[Front-end code change data]
BEGIN

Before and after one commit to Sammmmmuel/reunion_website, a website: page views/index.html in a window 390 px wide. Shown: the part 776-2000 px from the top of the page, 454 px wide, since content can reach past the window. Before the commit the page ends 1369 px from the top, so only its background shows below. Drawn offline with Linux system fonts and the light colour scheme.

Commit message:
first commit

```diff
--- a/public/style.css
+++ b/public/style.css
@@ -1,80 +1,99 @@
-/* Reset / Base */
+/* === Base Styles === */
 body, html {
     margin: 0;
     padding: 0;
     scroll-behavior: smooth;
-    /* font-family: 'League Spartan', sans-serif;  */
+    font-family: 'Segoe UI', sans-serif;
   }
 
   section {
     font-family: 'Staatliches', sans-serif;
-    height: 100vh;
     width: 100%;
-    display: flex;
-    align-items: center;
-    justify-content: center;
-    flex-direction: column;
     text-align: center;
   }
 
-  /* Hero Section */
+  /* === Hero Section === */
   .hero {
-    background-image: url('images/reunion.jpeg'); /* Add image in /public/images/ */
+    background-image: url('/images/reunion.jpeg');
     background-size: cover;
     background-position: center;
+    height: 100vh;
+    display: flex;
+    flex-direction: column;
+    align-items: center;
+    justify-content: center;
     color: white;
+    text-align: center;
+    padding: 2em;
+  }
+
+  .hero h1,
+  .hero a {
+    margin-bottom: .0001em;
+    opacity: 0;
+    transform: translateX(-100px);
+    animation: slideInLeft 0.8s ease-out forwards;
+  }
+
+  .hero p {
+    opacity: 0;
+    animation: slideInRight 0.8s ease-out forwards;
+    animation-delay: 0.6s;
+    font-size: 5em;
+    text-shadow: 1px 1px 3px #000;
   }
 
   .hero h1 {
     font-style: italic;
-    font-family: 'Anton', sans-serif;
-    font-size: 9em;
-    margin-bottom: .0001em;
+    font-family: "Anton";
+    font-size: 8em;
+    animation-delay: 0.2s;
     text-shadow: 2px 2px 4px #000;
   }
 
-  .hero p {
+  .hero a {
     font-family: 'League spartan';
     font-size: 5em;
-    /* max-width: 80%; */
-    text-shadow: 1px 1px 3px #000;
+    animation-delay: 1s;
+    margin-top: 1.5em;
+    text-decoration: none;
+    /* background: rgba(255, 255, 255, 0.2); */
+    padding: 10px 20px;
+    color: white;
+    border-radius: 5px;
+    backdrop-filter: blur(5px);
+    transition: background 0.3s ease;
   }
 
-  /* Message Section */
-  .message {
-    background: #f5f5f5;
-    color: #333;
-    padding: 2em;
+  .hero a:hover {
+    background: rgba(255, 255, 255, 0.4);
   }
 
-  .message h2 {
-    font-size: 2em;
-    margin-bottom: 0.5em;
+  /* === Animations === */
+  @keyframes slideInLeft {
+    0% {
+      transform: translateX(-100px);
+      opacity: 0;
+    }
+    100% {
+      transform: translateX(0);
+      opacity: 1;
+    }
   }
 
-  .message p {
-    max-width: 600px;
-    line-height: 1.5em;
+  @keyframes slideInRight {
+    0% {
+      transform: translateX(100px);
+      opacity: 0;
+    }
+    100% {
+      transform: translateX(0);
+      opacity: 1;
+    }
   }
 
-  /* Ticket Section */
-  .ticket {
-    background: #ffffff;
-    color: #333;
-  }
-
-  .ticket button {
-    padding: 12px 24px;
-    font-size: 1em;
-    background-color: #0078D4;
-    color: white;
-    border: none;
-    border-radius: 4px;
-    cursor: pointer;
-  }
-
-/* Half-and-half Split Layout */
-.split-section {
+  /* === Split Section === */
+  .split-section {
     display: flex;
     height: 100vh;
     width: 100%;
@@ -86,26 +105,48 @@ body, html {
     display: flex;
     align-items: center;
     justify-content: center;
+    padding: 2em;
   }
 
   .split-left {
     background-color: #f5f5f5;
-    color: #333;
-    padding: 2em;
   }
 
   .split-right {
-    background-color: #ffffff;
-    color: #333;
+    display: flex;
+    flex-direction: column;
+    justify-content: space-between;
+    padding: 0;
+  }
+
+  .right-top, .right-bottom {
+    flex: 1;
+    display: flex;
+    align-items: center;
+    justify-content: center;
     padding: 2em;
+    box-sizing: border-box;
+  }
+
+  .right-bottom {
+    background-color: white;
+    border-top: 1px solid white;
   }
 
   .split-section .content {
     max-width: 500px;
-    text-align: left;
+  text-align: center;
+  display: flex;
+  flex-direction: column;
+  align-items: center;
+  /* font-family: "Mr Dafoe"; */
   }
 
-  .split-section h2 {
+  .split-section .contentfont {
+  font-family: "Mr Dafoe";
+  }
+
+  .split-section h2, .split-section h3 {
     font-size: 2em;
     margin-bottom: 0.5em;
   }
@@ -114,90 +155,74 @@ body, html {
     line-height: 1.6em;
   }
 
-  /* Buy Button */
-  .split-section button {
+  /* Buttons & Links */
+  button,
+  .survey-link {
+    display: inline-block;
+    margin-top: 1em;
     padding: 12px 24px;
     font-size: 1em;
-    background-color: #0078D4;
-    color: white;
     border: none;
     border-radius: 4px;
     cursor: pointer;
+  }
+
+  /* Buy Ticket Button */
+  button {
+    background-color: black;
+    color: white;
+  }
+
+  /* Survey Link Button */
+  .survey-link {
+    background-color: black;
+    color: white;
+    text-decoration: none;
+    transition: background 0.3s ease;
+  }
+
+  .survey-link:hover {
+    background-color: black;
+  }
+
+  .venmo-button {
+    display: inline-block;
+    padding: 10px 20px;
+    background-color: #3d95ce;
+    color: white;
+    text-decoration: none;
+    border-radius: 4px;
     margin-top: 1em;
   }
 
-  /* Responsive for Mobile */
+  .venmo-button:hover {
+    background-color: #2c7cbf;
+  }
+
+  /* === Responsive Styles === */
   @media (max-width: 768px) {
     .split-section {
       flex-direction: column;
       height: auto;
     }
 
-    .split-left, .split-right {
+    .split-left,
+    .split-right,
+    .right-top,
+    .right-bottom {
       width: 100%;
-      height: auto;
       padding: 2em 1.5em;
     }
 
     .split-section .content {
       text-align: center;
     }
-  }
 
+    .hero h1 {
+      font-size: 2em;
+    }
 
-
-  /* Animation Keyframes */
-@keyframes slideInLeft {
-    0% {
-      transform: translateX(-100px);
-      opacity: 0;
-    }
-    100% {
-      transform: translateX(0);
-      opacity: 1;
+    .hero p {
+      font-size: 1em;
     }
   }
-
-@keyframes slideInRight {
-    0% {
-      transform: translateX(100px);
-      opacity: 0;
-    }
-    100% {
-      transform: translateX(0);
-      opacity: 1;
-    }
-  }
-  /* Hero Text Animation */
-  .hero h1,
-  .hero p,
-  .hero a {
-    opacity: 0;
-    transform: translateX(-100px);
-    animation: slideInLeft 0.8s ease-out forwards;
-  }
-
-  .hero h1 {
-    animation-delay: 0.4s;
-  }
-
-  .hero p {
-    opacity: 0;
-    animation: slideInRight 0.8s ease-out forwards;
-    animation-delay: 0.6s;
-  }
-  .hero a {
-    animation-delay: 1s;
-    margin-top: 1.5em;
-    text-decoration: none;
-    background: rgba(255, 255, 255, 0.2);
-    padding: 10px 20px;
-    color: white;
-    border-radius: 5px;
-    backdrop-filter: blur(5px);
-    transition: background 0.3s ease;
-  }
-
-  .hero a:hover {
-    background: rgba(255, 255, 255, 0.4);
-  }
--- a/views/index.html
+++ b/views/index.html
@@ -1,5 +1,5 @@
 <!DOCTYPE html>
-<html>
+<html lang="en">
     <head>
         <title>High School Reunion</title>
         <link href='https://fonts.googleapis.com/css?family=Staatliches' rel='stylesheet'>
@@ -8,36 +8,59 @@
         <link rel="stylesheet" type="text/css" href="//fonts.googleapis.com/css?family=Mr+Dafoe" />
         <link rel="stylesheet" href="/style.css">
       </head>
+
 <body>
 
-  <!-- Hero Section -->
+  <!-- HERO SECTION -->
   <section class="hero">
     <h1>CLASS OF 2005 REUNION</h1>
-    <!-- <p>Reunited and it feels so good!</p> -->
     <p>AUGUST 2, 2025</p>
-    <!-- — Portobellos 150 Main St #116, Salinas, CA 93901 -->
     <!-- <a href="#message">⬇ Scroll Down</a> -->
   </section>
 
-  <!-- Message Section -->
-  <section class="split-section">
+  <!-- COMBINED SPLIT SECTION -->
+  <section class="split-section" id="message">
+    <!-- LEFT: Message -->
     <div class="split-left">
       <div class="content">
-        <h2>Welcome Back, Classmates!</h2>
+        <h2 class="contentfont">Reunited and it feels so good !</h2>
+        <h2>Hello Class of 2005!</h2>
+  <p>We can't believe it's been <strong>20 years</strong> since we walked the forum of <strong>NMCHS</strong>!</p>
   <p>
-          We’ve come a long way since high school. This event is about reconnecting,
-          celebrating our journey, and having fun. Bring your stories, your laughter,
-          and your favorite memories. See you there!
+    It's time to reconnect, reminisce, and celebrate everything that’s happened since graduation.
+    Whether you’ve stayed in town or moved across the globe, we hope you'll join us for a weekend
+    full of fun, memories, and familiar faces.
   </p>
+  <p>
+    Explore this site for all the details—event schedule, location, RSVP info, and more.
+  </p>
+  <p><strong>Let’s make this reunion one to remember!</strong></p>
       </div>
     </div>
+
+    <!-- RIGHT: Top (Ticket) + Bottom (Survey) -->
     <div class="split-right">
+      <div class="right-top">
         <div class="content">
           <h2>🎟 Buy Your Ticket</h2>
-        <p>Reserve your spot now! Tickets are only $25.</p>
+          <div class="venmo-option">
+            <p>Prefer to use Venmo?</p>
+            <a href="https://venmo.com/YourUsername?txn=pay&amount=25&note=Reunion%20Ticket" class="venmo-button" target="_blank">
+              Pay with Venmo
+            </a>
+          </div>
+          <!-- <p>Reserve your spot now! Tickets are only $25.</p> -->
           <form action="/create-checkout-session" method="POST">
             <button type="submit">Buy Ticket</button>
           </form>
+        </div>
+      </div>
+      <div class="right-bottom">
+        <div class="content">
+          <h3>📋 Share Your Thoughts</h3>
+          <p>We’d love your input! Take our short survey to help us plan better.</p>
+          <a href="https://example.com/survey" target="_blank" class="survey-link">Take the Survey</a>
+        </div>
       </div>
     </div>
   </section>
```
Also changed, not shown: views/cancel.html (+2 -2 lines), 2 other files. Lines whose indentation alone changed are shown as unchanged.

END

• Exercise:
Copy from the entries above each line in which the string "height" can be found.

• Exercise response:
-    height: 100vh;
+    height: 100vh;
-    line-height: 1.5em;
     height: 100vh;
     line-height: 1.6em;
       height: auto;
-      height: auto;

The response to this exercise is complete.